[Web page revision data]
------------------------------------
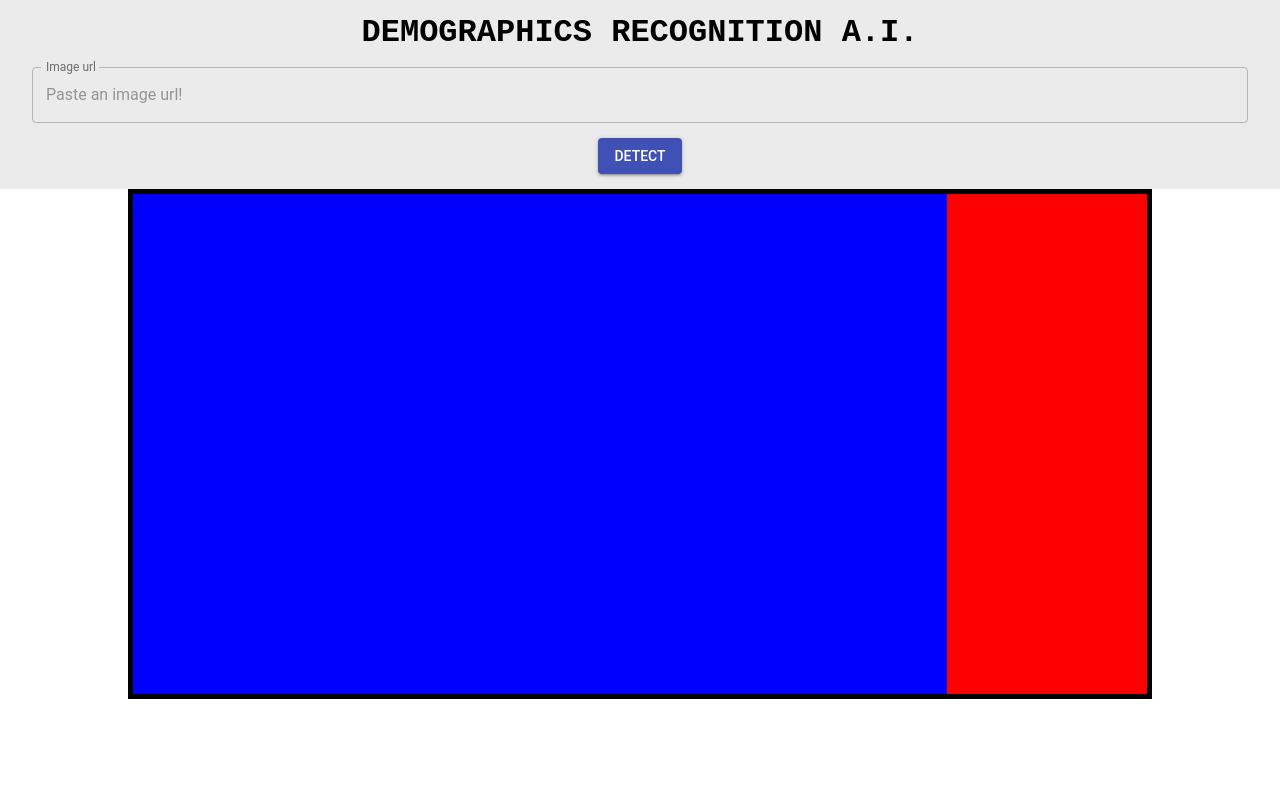
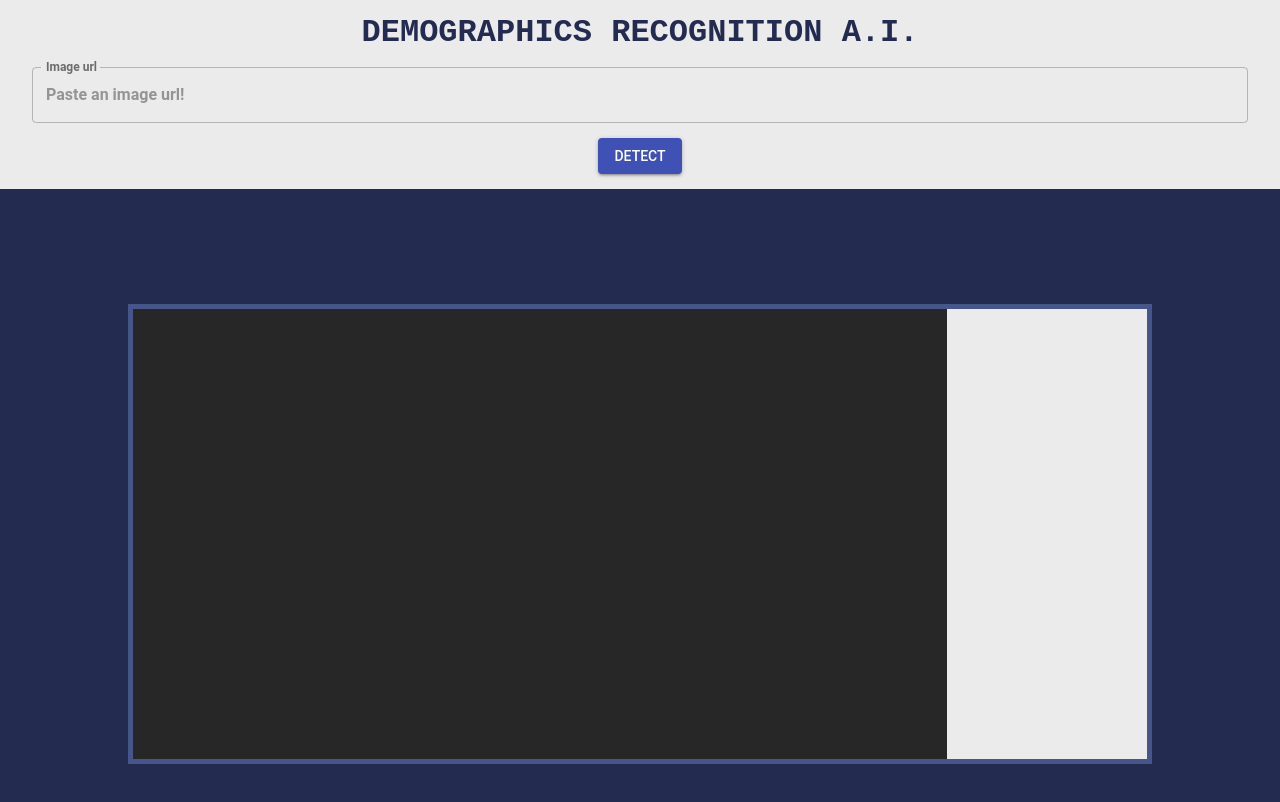
Before and after one commit to Luther0211/face-detection-project, a React (Create React App) app: page / in a window 1280 px wide. Shown: the top 802 px of the page. Built offline with nearby package versions, Linux system fonts and the light colour scheme; what clarifai would draw is missing.

Commit message:
added styles to app

```diff
--- a/src/App.css
+++ b/src/App.css
@@ -1,8 +1,17 @@
 .App {
   text-align: center;
+  background-color: rgb(36, 43, 80);
+  height: 100vh;
+  display: table;
 }
 
 .center{
     display: flex;
     justify-content: center;
-  }
+}
+
+.message {
+    color: rgb(235, 235, 235);
+    font-size: 30px;
+    font-family: monospace, sans-serif;
+}
--- a/src/App.js
+++ b/src/App.js
@@ -61,9 +61,15 @@ class App extends Component {
 
 
     render() {
+        let msg = <p className="message">&nbsp;</p>
+        if(this.state.boxes.length > 0) {
+            msg = <p className="message">Click on a face!</p>
+        }
+
         return (
             <div className="App">
                 <DemographicsForm onInputSubmit={(e) => this.onSubmitHandler(e)} />
+                {msg}
                 <ImageDisplay imageUrl={this.state.imageURL} boxes={this.state.boxes} onFaceBoxClick={(e) => this.onfaceBoxClickHandler(e)} />
             </div>
         );
--- a/src/Components/DemographicsForm/DemographicsForm.css
+++ b/src/Components/DemographicsForm/DemographicsForm.css
@@ -1,5 +1,6 @@
 .top-section {
     background-color: rgb(235, 235, 235);
+    color: rgb(36, 43, 80);
 }
 
 .top-title {
@@ -12,6 +13,8 @@
 .url-TextField {
     width: 95vw;
     margin: 8;
+    color: rgb(36, 43, 80);
+    font-weight: 600;
 }
 
 .submit-btn {
--- a/src/Components/ImageDisplay/ImageDisplay.css
+++ b/src/Components/ImageDisplay/ImageDisplay.css
@@ -1,13 +1,15 @@
 .main {
     max-width: 1200px;
     width: 80vw;
-    border: 5px solid black;
     display: flex;
     flex-wrap: wrap;
+    margin-top: 20px;
+    border: 5px solid rgb(70, 86, 139);
+    margin-bottom: 100px;
 }
 
 .one {
-    background-color: blue;
+    background-color: rgb(39, 39, 39);
     min-height: 320px;
     min-width: 70%;
     flex-grow: 6;
@@ -41,8 +43,8 @@
 }
 
 .two {
-    background-color: red;
-    min-height: 500px;
+    background-color: rgb(235, 235, 235);
+    min-height: 450px;
     min-width: 200px;
     flex-grow: 1;
 }
```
------------------------------------
(EXERCISE INSTRUCTIONS) Pictures do not belong in the copy. Output all of the records exactly.

(TASK OUTPUT)
Before and after one commit to Luther0211/face-detection-project, a React (Create React App) app: page / in a window 1280 px wide. Shown: the top 802 px of the page. Built offline with nearby package versions, Linux system fonts and the light colour scheme; what clarifai would draw is missing.

Commit message:
added styles to app

```diff
--- a/src/App.css
+++ b/src/App.css
@@ -1,8 +1,17 @@
 .App {
   text-align: center;
+  background-color: rgb(36, 43, 80);
+  height: 100vh;
+  display: table;
 }
 
 .center{
     display: flex;
     justify-content: center;
-  }
+}
+
+.message {
+    color: rgb(235, 235, 235);
+    font-size: 30px;
+    font-family: monospace, sans-serif;
+}
--- a/src/App.js
+++ b/src/App.js
@@ -61,9 +61,15 @@ class App extends Component {
 
 
     render() {
+        let msg = <p className="message">&nbsp;</p>
+        if(this.state.boxes.length > 0) {
+            msg = <p className="message">Click on a face!</p>
+        }
+
         return (
             <div className="App">
                 <DemographicsForm onInputSubmit={(e) => this.onSubmitHandler(e)} />
+                {msg}
                 <ImageDisplay imageUrl={this.state.imageURL} boxes={this.state.boxes} onFaceBoxClick={(e) => this.onfaceBoxClickHandler(e)} />
             </div>
         );
--- a/src/Components/DemographicsForm/DemographicsForm.css
+++ b/src/Components/DemographicsForm/DemographicsForm.css
@@ -1,5 +1,6 @@
 .top-section {
     background-color: rgb(235, 235, 235);
+    color: rgb(36, 43, 80);
 }
 
 .top-title {
@@ -12,6 +13,8 @@
 .url-TextField {
     width: 95vw;
     margin: 8;
+    color: rgb(36, 43, 80);
+    font-weight: 600;
 }
 
 .submit-btn {
--- a/src/Components/ImageDisplay/ImageDisplay.css
+++ b/src/Components/ImageDisplay/ImageDisplay.css
@@ -1,13 +1,15 @@
 .main {
     max-width: 1200px;
     width: 80vw;
-    border: 5px solid black;
     display: flex;
     flex-wrap: wrap;
+    margin-top: 20px;
+    border: 5px solid rgb(70, 86, 139);
+    margin-bottom: 100px;
 }
 
 .one {
-    background-color: blue;
+    background-color: rgb(39, 39, 39);
     min-height: 320px;
     min-width: 70%;
     flex-grow: 6;
@@ -41,8 +43,8 @@
 }
 
 .two {
-    background-color: red;
-    min-height: 500px;
+    background-color: rgb(235, 235, 235);
+    min-height: 450px;
     min-width: 200px;
     flex-grow: 1;
 }
```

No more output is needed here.